Syncope affects all age groups and is characterized by a brief sudden loss of consciousness followed by fast recovery. Vasovagal syncope, the most common type, is generally assumed to be due to venous pooling and an abnormal sympathetic response. In approximately 20% of cases, more than one family member is affected. Vasovagal syncope has been documented in a high proportion of patients with migraine. Three generations of a family with comorbid vasovagal syncope and migraine are described. Data were collected from the medical files (index patient and eight siblings) and interviews with the patient's mother. Information was available for 21 family members. Eleven of the 14 family members with a diagnosis of migraine (78%) also had vasovagal syncope, and 11 of the 12 family members with vasovagal syncope (92%) also had migraine. Age at first episode of syncope ranged from 2 to 7 years; age at first migraine headache was less than 10 years in most cases. The high incidence rates combined with the lack of gender predominance may point to a possible common pathophysiology of the two disorders and, perhaps, an autosomal dominant mode of inheritance.
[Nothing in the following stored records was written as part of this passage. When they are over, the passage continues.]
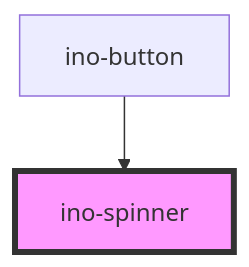
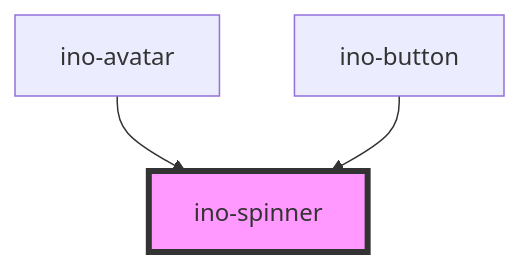
Before and after one commit to inovex/elements: the diagram in packages/elements/src/components/ino-spinner/readme.md, drawn with Mermaid. The commit also changed other lines of this file and 8 other files, not shown here.

````diff
--- a/packages/elements/src/components/ino-spinner/readme.md
+++ b/packages/elements/src/components/ino-spinner/readme.md
@@ -86,5 +87,6 @@
 ```mermaid
 graph TD;
+  ino-avatar --> ino-spinner
   ino-button --> ino-spinner
   style ino-spinner fill:#f9f,stroke:#333,stroke-width:4px
 ```
````
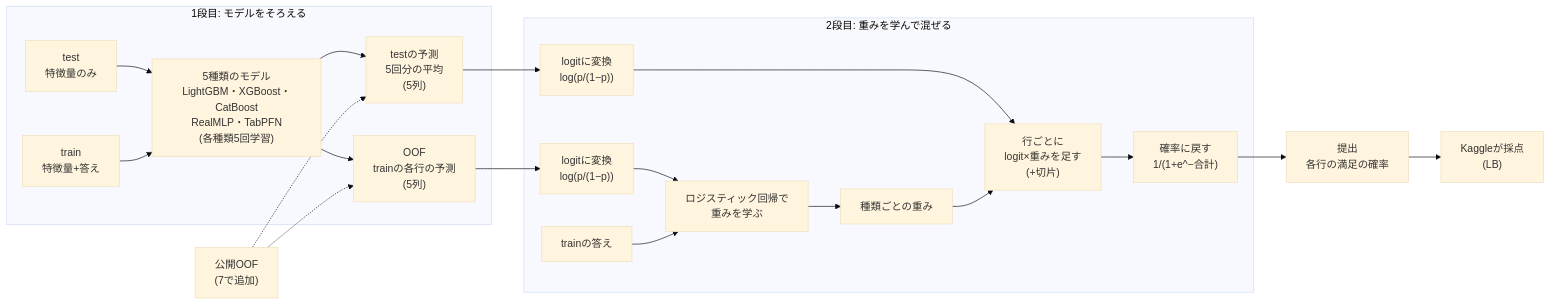
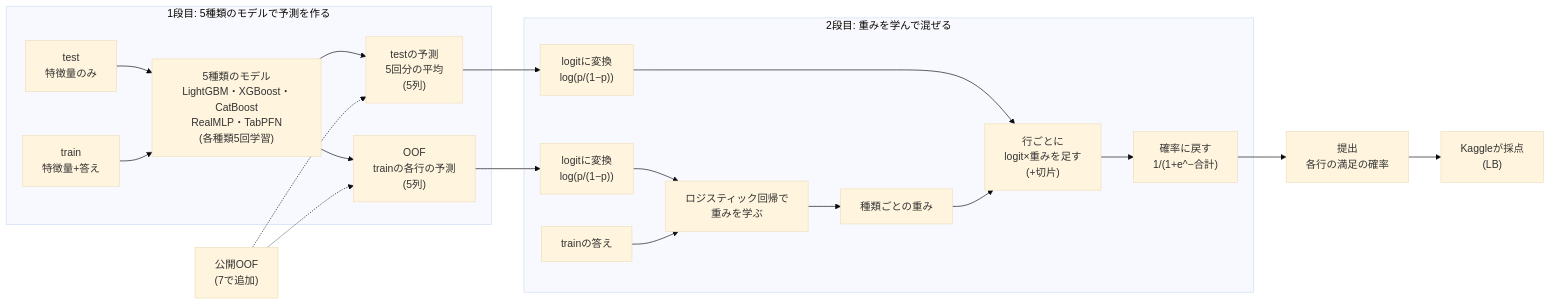
One commit to aramaki5443-art/kaggle-s6e10-airline-satisfaction changed the diagram in README.md. Above: the diagram before and after it, drawn with Mermaid (base theme). The commit also changed other lines of this file, not shown here.

````diff
--- a/README.md
+++ b/README.md
@@ -133,22 +133,22 @@
 ```mermaid
 flowchart LR
-  subgraph S1["1段目: モデルをそろえる"]
+  subgraph S1["1段目: 5種類のモデルで予測を作る"]
     TE["test<br>特徴量のみ"] --> M["5種類のモデル<br>LightGBM・XGBoost・CatBoost<br>RealMLP・TabPFN<br>(各種類5回学習)"]
     TR["train<br>特徴量+答え"] --> M
     M --> OOF["OOF<br>trainの各行の予測<br>(5列)"]
     M --> TP["testの予測<br>5回分の平均<br>(5列)"]
   end
   subgraph S2["2段目: 重みを学んで混ぜる"]
     OOF --> LO1["logitに変換<br>log(p/(1−p))"]
     LO1 --> LR["ロジスティック回帰で<br>重みを学ぶ"]
     Y["trainの答え"] --> LR
     LR --> W["種類ごとの重み"]
     TP --> LO2["logitに変換<br>log(p/(1−p))"]
     LO2 --> MIX["行ごとに<br>logit×重みを足す<br>(+切片)"]
     W --> MIX
     MIX --> SIG["確率に戻す<br>1/(1+e^−合計)"]
   end
   PUB["公開OOF<br>(7で追加)"] -.-> OOF
   PUB -.-> TP
   SIG --> SUB["提出<br>各行の満足の確率"] --> LB["Kaggleが採点<br>(LB)"]
 ```
````
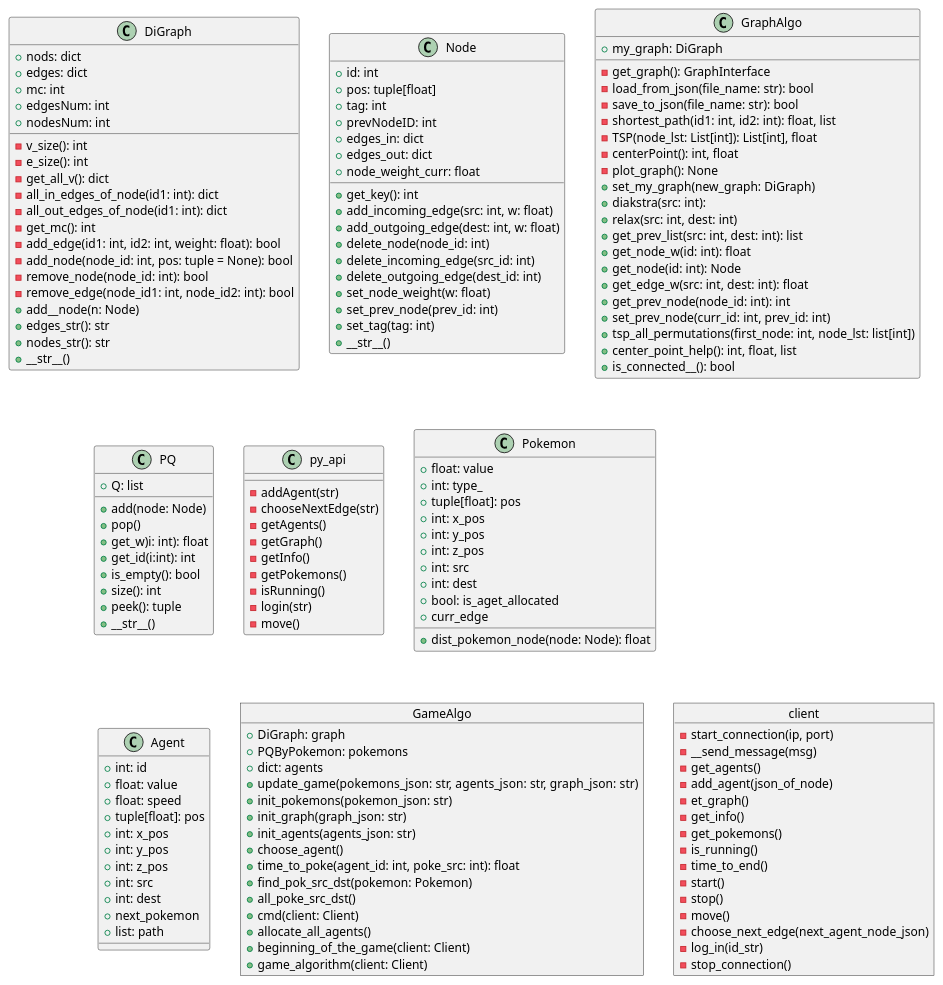
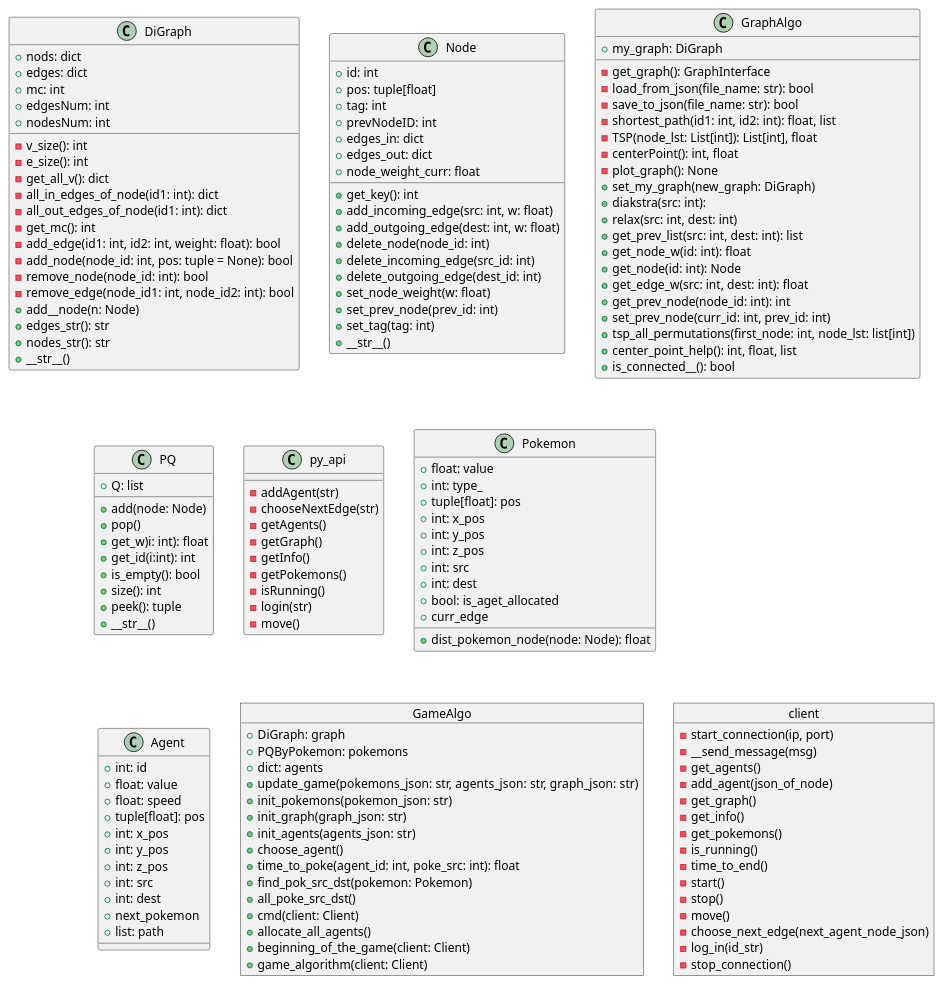
One commit to Matanel1995/OOP-Ex4-Pokemon-Game changed the diagram in docs/OOP_Ex4_uml.puml. Above: the diagram before and after it, drawn with PlantUML. The commit also changed 101 other files, not shown here.

```diff
--- a/docs/OOP_Ex4_uml.puml
+++ b/docs/OOP_Ex4_uml.puml
@@ -2,161 +2,161 @@
 @startuml
 
 
 class DiGraph{
 +nods: dict
 +edges: dict
 +mc: int
 +edgesNum: int
 +nodesNum: int
 -v_size(): int
 -e_size(): int
 -get_all_v(): dict
 -all_in_edges_of_node(id1: int): dict
 -all_out_edges_of_node(id1: int): dict
 -get_mc(): int
 -add_edge(id1: int, id2: int, weight: float): bool
 -add_node(node_id: int, pos: tuple = None): bool
 -remove_node(node_id: int): bool
 -remove_edge(node_id1: int, node_id2: int): bool
 +add__node(n: Node)
 +edges_str(): str
 +nodes_str(): str
 +__str__()
 }
 
 class Node{
 +id: int
 +pos: tuple[float]
 +tag: int
 +prevNodeID: int
 +edges_in: dict
 +edges_out: dict
 +node_weight_curr: float
 +get_key(): int
 +add_incoming_edge(src: int, w: float)
 +add_outgoing_edge(dest: int, w: float)
 +delete_node(node_id: int)
 +delete_incoming_edge(src_id: int)
 +delete_outgoing_edge(dest_id: int)
 +set_node_weight(w: float)
 +set_prev_node(prev_id: int)
 +set_tag(tag: int)
 +__str__()
 }
 
 class GraphAlgo{
 +my_graph: DiGraph
 -get_graph(): GraphInterface
 -load_from_json(file_name: str): bool
 -save_to_json(file_name: str): bool
 -shortest_path(id1: int, id2: int): float, list
 -TSP(node_lst: List[int]): List[int], float
 -centerPoint(): int, float
 -plot_graph(): None
 +set_my_graph(new_graph: DiGraph)
 +diakstra(src: int):
 +relax(src: int, dest: int)
 +get_prev_list(src: int, dest: int): list
 +get_node_w(id: int): float
 +get_node(id: int): Node
 '+get_node_tag(id: int): int
 '+set_node_tag(id: int, tag)
 '+set_path_w(id: int, w: float)
 +get_edge_w(src: int, dest: int): float
 +get_prev_node(node_id: int): int
 +set_prev_node(curr_id: int, prev_id: int)
 +tsp_all_permutations(first_node: int, node_lst: list[int])
 +center_point_help(): int, float, list
 +is_connected__(): bool
 }
 
 class PQ{
 +Q: list
 +add(node: Node)
 +pop()
 +get_w)i: int): float
 +get_id(i:int): int
 +is_empty(): bool
 +size(): int
 +peek(): tuple
 +__str__()
 }
 
 class py_api{
 -addAgent(str)
 -chooseNextEdge(str)
 -getAgents()
 -getGraph()
 -getInfo()
 -getPokemons()
 -isRunning()
 -login(str)
 -move()
 }
 
 class Pokemon{
 +float: value
 +int: type_
 +tuple[float]: pos
 +int: x_pos
 +int: y_pos
 +int: z_pos
 +int: src
 +int: dest
 +bool: is_aget_allocated
 +curr_edge
 +dist_pokemon_node(node: Node): float
 
 }
 
 class Agent{
 +int: id
 +float: value
 +float: speed
 +tuple[float]: pos
 +int: x_pos
 +int: y_pos
 +int: z_pos
 +int: src
 +int: dest
 +next_pokemon
 +list: path
 }
 
 object GameAlgo{
 +DiGraph: graph
 +PQByPokemon: pokemons
 +dict: agents
 +update_game(pokemons_json: str, agents_json: str, graph_json: str)
 +init_pokemons(pokemon_json: str)
 +init_graph(graph_json: str)
 +init_agents(agents_json: str)
 +choose_agent()
 +time_to_poke(agent_id: int, poke_src: int): float
 +find_pok_src_dst(pokemon: Pokemon)
 +all_poke_src_dst()
 +cmd(client: Client)
 +allocate_all_agents()
 +beginning_of_the_game(client: Client)
 +game_algorithm(client: Client)
 }
 
 object client{
 -start_connection(ip, port)
 -__send_message(msg)
 -get_agents()
 -add_agent(json_of_node)
--et_graph()
+-get_graph()
 -get_info()
 -get_pokemons()
 -is_running()
 -time_to_end()
 -start()
 -stop()
 -move()
 -choose_next_edge(next_agent_node_json)
 -log_in(id_str)
 -stop_connection()
 }
 
 @enduml
```
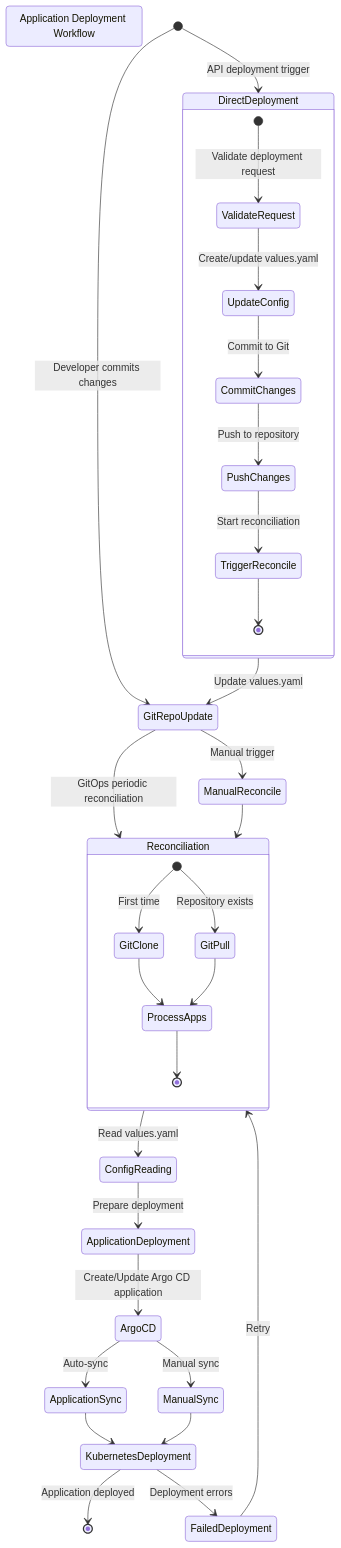
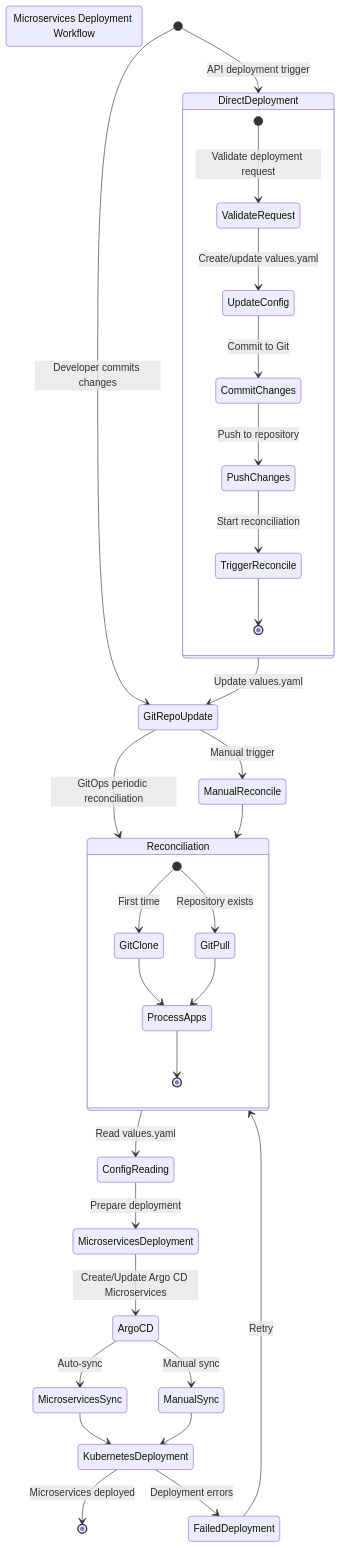
The tenth of 11 diagrams in README.md (lloydchang/tvp-k8s), drawn with Mermaid before and after one commit. The commit also changed other lines of this file and 4 other files, not shown here.

````diff
--- a/README.md
+++ b/README.md
@@ -898,43 +898,43 @@
 ```mermaid
 stateDiagram-v2
-    title: Application Deployment Workflow
+    title: Microservices Deployment Workflow
     [*] --> GitRepoUpdate: Developer commits changes
     
     GitRepoUpdate --> Reconciliation: GitOps periodic reconciliation
     GitRepoUpdate --> ManualReconcile: Manual trigger
     [*] --> DirectDeployment: API deployment trigger
     
     ManualReconcile --> Reconciliation
     DirectDeployment --> GitRepoUpdate: Update values.yaml
     
     Reconciliation --> ConfigReading: Read values.yaml
-    ConfigReading --> ApplicationDeployment: Prepare deployment
-    ApplicationDeployment --> ArgoCD: Create/Update Argo CD application
+    ConfigReading --> MicroservicesDeployment: Prepare deployment
+    MicroservicesDeployment --> ArgoCD: Create/Update Argo CD Microservices
     
-    ArgoCD --> ApplicationSync: Auto-sync
+    ArgoCD --> MicroservicesSync: Auto-sync
     ArgoCD --> ManualSync: Manual sync
     
-    ApplicationSync --> KubernetesDeployment
+    MicroservicesSync --> KubernetesDeployment
     ManualSync --> KubernetesDeployment
     
-    KubernetesDeployment --> [*]: Application deployed
+    KubernetesDeployment --> [*]: Microservices deployed
     KubernetesDeployment --> FailedDeployment: Deployment errors
     FailedDeployment --> Reconciliation: Retry
     
     state Reconciliation {
         [*] --> GitClone: First time
         [*] --> GitPull: Repository exists
         GitClone --> ProcessApps
         GitPull --> ProcessApps
         ProcessApps --> [*]
     }
     
     state DirectDeployment {
         [*] --> ValidateRequest: Validate deployment request
         ValidateRequest --> UpdateConfig: Create/update values.yaml
         UpdateConfig --> CommitChanges: Commit to Git
         CommitChanges --> PushChanges: Push to repository
         PushChanges --> TriggerReconcile: Start reconciliation
         TriggerReconcile --> [*]
     }
 ```
````
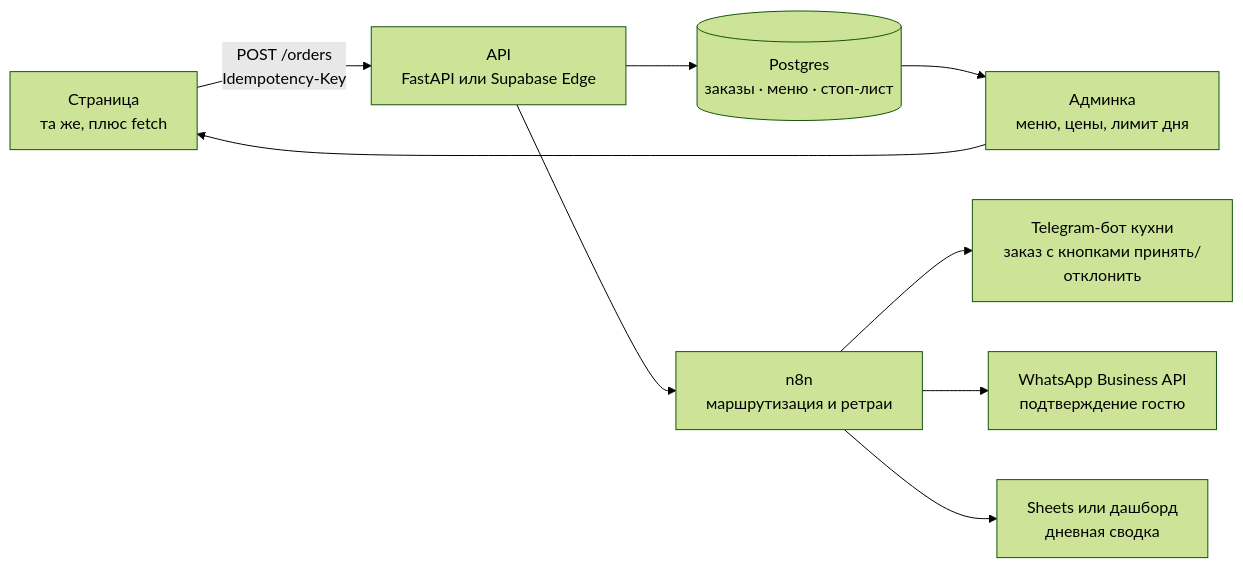
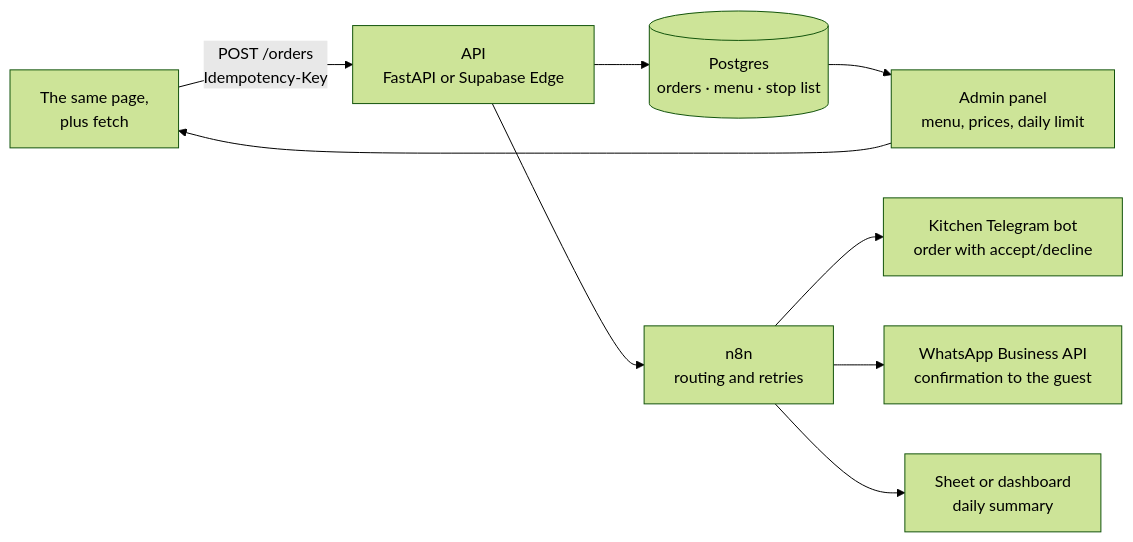
The diagram in docs/roadmap.md (raphsoundmix-ctrl/sushi-clan-site), drawn with Mermaid (forest theme) before and after one commit. The commit also changed other lines of this file and 5 other files, not shown here.

````diff
--- a/docs/roadmap.md
+++ b/docs/roadmap.md
@@ -25,11 +25,11 @@
 ```mermaid
 flowchart LR
-    B["Страница<br/>та же, плюс fetch"] -->|"POST /orders<br/>Idempotency-Key"| A["API<br/>FastAPI или Supabase Edge"]
-    A --> DB[("Postgres<br/>заказы · меню · стоп-лист")]
-    A --> Q["n8n<br/>маршрутизация и ретраи"]
-    Q --> T["Telegram-бот кухни<br/>заказ с кнопками принять/отклонить"]
-    Q --> W["WhatsApp Business API<br/>подтверждение гостю"]
-    Q --> S["Sheets или дашборд<br/>дневная сводка"]
-    DB --> ADM["Админка<br/>меню, цены, лимит дня"]
+    B["The same page,<br/>plus fetch"] -->|"POST /orders<br/>Idempotency-Key"| A["API<br/>FastAPI or Supabase Edge"]
+    A --> DB[("Postgres<br/>orders · menu · stop list")]
+    A --> Q["n8n<br/>routing and retries"]
+    Q --> T["Kitchen Telegram bot<br/>order with accept/decline"]
+    Q --> W["WhatsApp Business API<br/>confirmation to the guest"]
+    Q --> S["Sheet or dashboard<br/>daily summary"]
+    DB --> ADM["Admin panel<br/>menu, prices, daily limit"]
     ADM --> B
 ```
````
Further investigations are needed to corroborate a genetic link.
|Number of pages||4|
|State||Published - Jan 2009|